He made the confirmation in the wake of Foreign Affairs Secretary Alan Peter Cayetano's statement at a House of Representatives hearing Wednesday, where he said Manila has filed several diplomatic protests against China over the past two years. 

Responding to Magdalo party-list Rep. Gary Alejano, Cayetano said: "Several dozens, siguro maybe 50, 100? I have to count it over the past two years."

"I’ve given several assurances already that we are taking the diplomatic actions, including protests, that’s why before this hearing, I showed the chairman all of our protests or many of them to show na hindi totoo na hindi kami nagpo-protest," Cayetano told lawmakers during a briefing for the National Task Force for the West Philippine Sea.

He also clarified that protests come in many forms, citing points the Philippines would raise with China during meetings under the Bilateral Consultation Mechanism (BCM). 

The second round of the dialogue, started in 2017 to revive "friendly consultations and negotiations," was held in February where both sides reaffirmed commitment to resolve the dispute. 

"People think that protests [are] a specific form. When the President [Duterte] tells President Xi ‘That is mine,’ or ‘I want to get that,’ that’s a protest. When we file a note verbale, that’s a protest. When we have a BCM and we list down everything, that’s a protest. If we list down 10 things, then we protest 10 things," Cayetano said at the hearing. 

"So I could go up to you now and say, Congressman, ‘pasensya ka na but I disagree with you.’ That is a protest. If you were a different country, that was a diplomatic protest already," he added. 

Addressing Alejano, a staunch administration critic, Cayetano also asserted that the Philippines was not bowing down to China regarding the dispute. 

"To your third point of appeasement and surrendering, there’s no appeasement and surrendering. In fact, China has treated us and is treating us as a sovereign equal," he said. 

He said the Philippines has not set aside its 2016 arbitral victory where an international tribunal invalidated China's nine-dash line claim over nearly all of the South China Sea. 

China has ignored the ruling as it stepped up militarization efforts. 

"Just because we're not using [the] arbitration award, that doesn't mean we have given up any of our rights under UNCLOS (United Nations Convention on the Law of the Sea)," Cayetano said, in reference to the treaty that defines sovereign and international rights in the seas. 

"We have a bilateral consultative mechanism. [We have brought up the arbitral award] twice already. The only difference is hindi tayo nakikipagsigawan sa China every day (we are not engaged in a shouting match with China every day)," he added.

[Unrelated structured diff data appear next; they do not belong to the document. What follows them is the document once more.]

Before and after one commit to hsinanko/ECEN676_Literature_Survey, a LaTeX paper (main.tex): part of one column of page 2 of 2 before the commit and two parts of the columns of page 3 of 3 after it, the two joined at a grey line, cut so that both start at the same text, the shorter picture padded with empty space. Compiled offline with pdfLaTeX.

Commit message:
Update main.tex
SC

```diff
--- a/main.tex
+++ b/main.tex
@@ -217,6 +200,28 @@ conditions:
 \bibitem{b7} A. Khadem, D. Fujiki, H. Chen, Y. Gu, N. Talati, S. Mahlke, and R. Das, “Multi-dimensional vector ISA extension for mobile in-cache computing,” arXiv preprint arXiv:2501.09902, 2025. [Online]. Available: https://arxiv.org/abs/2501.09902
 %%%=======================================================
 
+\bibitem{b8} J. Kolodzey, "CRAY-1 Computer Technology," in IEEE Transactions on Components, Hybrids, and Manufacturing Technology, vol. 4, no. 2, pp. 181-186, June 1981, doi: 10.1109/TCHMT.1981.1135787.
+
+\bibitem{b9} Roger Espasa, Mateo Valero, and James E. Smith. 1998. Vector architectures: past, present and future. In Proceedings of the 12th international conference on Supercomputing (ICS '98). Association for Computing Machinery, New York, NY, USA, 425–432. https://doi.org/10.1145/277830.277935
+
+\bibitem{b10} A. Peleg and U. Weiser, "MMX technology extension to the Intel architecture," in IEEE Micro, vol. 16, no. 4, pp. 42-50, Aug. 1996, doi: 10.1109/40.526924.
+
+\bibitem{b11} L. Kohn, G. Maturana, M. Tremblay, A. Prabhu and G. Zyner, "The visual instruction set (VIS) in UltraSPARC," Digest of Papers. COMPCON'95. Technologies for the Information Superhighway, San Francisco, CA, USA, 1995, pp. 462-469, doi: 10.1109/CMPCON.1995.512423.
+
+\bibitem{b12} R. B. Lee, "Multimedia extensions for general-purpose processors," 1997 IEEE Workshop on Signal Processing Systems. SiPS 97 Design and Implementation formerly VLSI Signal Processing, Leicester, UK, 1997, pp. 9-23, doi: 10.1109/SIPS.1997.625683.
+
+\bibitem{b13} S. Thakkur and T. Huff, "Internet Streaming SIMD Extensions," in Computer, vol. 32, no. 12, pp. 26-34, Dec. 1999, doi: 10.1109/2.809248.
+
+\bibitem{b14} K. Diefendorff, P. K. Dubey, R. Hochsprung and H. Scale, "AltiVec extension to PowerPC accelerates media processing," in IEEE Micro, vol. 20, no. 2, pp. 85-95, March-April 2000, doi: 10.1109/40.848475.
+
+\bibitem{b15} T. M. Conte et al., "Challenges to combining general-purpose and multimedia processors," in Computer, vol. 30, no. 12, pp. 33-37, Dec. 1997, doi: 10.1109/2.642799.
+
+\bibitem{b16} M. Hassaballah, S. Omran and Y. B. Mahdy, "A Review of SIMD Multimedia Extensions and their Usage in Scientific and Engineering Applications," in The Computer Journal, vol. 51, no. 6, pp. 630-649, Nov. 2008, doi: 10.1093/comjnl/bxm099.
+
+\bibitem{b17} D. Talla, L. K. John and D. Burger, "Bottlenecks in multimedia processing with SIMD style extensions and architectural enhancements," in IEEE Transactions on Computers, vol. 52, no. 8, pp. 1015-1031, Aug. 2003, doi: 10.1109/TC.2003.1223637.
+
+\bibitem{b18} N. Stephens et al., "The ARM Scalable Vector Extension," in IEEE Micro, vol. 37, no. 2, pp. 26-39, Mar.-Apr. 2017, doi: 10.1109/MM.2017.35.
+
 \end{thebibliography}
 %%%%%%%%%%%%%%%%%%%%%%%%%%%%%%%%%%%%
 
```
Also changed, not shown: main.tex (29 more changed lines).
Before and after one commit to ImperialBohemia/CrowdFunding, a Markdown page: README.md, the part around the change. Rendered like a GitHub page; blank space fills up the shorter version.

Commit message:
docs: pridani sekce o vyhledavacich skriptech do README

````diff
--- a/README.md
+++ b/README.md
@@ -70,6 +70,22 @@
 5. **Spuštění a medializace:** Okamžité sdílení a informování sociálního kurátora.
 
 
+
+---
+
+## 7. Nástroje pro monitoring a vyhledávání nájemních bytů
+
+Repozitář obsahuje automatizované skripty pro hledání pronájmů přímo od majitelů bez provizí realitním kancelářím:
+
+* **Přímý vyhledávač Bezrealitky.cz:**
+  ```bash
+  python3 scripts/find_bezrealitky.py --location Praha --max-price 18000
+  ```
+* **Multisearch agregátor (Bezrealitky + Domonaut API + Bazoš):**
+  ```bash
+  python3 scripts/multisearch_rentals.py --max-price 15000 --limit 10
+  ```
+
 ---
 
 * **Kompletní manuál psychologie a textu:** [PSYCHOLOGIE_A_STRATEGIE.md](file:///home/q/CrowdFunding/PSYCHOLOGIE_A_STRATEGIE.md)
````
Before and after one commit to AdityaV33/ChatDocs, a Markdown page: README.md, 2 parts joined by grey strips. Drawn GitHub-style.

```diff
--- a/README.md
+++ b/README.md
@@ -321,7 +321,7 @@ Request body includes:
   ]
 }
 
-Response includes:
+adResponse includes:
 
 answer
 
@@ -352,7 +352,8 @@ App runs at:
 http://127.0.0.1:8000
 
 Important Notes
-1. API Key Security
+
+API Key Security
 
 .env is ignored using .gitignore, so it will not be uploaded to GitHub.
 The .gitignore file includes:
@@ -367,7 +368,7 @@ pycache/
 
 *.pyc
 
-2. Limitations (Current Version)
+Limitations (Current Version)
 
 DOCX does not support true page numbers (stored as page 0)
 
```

As China fortified islands in the contested waters, the Philippines began to upgrade its Navy, including the planned acquisition of aircraft with missile capability. 

The Philippines has also begun repairs on the collapsed runway on Pag-asa Island in the Spratlys, which hosts a military detachment and is home to a civilian community. 

Beijing has hit criticism against its actions in the South China Sea, asserting that it owned territories in the waters.